* WORK TASK:
Read the data, and whenever a line holds the word "strong", report that line.

[Records from a dataset]
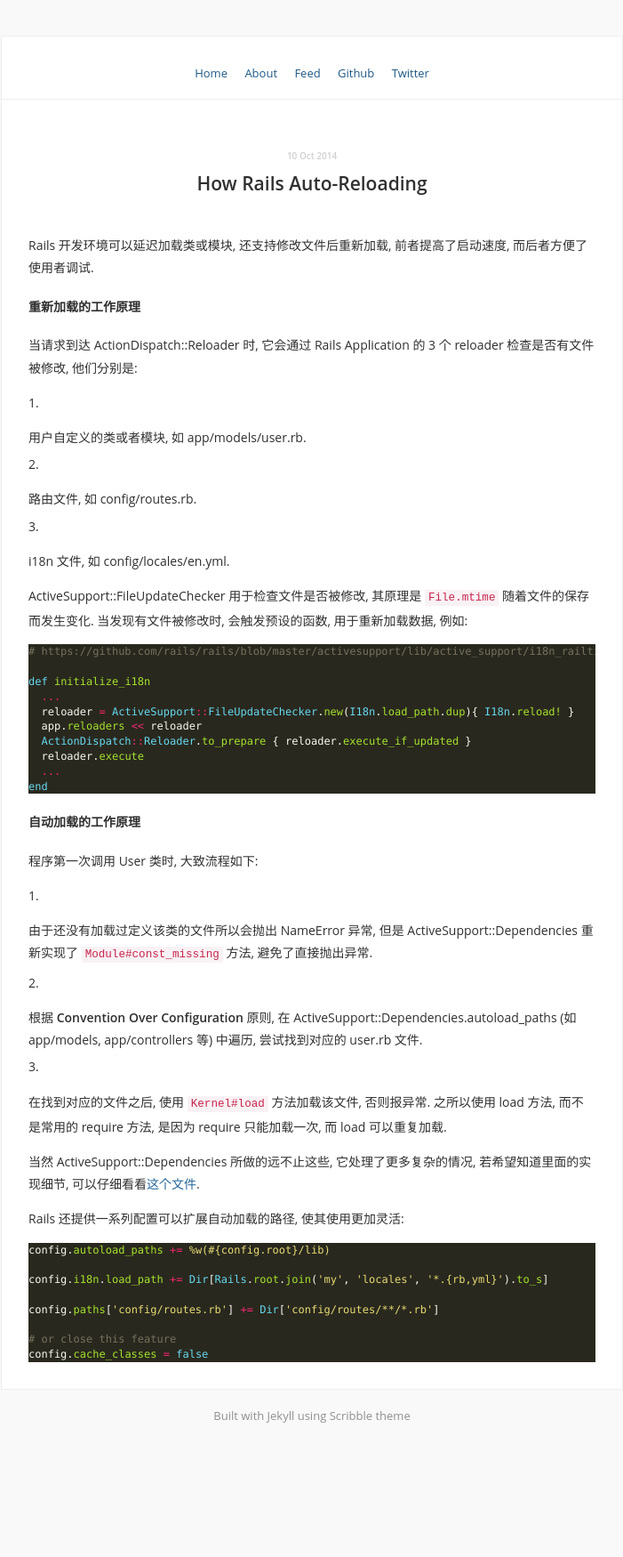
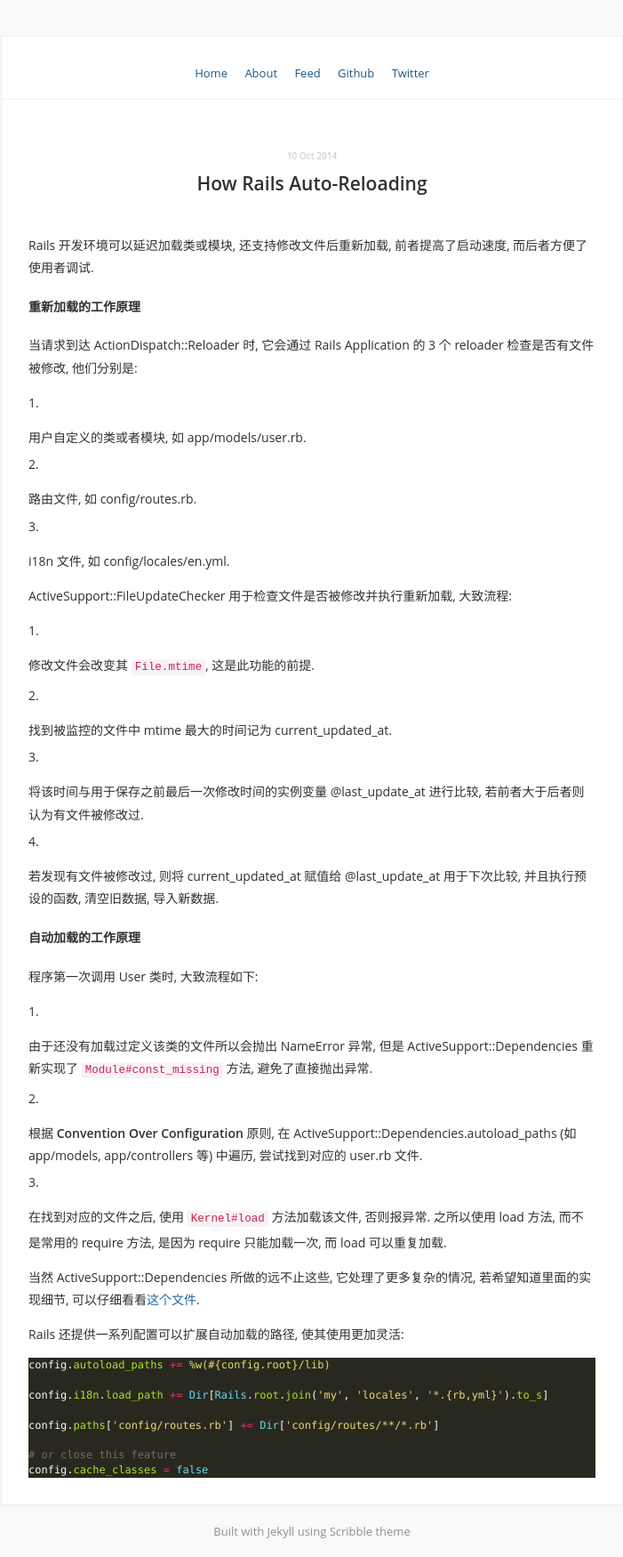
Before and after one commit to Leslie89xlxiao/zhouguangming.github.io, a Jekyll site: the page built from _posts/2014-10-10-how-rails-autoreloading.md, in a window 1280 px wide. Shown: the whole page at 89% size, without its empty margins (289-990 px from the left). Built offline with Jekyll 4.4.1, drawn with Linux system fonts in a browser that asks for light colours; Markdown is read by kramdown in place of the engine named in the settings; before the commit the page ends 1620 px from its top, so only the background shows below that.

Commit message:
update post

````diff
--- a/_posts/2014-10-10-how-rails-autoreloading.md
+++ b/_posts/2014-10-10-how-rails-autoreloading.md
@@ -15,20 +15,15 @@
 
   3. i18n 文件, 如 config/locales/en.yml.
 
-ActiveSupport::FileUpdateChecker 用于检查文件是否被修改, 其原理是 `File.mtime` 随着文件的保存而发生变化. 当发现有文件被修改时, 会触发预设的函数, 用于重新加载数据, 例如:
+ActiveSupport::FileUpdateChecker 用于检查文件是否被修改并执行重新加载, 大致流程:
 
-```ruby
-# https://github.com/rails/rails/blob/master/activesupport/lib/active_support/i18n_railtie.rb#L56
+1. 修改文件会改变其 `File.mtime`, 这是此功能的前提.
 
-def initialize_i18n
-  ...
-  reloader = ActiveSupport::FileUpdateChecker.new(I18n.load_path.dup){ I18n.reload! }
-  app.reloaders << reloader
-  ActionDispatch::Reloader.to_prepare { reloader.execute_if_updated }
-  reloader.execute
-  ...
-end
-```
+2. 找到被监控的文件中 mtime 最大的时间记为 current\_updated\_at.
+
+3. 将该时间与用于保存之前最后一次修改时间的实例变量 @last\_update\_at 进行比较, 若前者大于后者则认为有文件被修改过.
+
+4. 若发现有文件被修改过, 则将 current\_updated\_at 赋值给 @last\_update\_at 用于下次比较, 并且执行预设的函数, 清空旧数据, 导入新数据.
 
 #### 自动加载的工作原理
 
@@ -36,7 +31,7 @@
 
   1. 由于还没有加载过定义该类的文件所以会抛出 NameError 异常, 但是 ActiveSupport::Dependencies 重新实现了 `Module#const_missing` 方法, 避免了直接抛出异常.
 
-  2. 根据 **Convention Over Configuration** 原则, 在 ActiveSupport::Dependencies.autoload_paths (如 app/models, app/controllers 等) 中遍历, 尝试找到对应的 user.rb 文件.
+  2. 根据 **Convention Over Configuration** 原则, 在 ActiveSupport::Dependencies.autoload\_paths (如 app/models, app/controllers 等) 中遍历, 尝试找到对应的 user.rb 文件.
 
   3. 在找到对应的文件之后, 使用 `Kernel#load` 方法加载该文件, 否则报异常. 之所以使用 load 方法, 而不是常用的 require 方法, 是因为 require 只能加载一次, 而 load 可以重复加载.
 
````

* * *

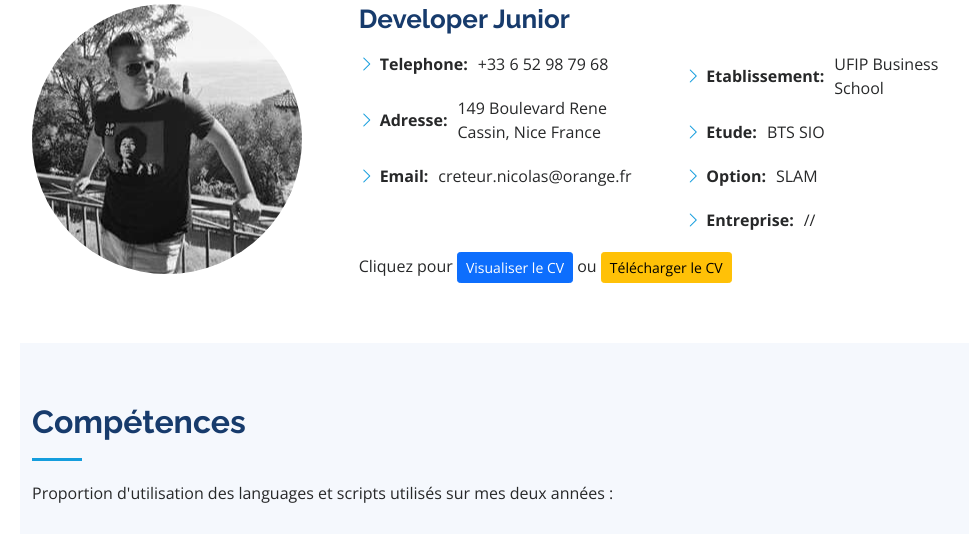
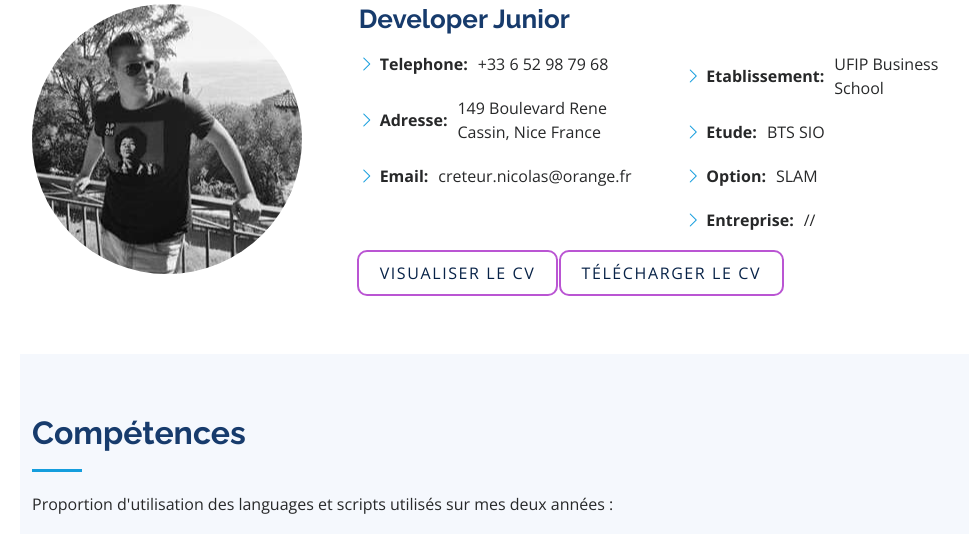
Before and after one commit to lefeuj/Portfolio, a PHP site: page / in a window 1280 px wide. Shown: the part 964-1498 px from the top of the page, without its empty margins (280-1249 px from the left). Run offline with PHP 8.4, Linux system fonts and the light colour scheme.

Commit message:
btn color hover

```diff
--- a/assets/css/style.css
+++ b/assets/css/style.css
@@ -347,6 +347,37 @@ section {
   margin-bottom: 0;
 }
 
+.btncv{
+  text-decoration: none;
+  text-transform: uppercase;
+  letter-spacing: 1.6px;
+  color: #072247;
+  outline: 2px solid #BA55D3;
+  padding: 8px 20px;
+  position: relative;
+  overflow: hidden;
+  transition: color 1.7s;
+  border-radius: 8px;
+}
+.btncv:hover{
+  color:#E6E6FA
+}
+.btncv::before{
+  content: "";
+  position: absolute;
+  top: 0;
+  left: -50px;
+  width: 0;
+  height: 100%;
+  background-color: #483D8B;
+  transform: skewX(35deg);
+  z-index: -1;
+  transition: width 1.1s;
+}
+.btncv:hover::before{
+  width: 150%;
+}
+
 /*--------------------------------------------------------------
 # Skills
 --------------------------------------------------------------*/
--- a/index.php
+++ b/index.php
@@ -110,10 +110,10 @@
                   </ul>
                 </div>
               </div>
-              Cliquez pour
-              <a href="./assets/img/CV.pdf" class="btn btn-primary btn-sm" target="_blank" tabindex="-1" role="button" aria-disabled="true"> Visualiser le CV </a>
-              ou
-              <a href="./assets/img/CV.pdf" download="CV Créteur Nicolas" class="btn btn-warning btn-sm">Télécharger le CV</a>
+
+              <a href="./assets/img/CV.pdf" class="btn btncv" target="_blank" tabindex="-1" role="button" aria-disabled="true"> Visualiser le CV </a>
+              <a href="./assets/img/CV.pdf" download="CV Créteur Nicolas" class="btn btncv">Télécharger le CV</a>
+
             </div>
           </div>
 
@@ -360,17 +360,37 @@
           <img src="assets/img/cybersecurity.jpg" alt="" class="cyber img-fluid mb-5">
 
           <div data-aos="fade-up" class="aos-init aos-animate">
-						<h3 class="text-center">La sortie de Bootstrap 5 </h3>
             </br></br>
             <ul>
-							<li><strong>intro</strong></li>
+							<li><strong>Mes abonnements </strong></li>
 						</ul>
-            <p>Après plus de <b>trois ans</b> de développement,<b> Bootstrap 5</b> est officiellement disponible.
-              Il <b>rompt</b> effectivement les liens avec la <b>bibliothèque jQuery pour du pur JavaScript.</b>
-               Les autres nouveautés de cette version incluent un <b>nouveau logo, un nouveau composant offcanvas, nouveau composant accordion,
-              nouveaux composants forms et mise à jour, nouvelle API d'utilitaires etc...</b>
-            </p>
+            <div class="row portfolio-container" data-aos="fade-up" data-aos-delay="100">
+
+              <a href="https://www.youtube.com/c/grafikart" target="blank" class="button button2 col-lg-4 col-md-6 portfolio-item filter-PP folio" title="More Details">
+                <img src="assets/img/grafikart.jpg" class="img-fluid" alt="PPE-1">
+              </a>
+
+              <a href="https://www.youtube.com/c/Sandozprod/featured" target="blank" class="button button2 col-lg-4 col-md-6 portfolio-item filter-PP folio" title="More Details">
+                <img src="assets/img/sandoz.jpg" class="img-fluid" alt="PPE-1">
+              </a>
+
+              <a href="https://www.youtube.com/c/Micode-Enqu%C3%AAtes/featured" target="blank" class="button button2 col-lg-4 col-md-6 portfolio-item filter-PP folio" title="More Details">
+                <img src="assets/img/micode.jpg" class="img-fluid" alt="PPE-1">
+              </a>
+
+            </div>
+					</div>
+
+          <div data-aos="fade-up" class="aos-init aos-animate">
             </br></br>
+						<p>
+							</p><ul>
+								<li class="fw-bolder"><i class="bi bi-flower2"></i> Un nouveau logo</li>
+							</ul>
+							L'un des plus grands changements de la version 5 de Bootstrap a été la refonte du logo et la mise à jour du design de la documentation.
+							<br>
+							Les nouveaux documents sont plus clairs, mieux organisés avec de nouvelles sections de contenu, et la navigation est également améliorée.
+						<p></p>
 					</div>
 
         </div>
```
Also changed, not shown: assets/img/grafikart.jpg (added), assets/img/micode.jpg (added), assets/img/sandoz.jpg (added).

* ANSWER SPACE:
-							<li><strong>intro</strong></li>
+							<li><strong>Mes abonnements </strong></li>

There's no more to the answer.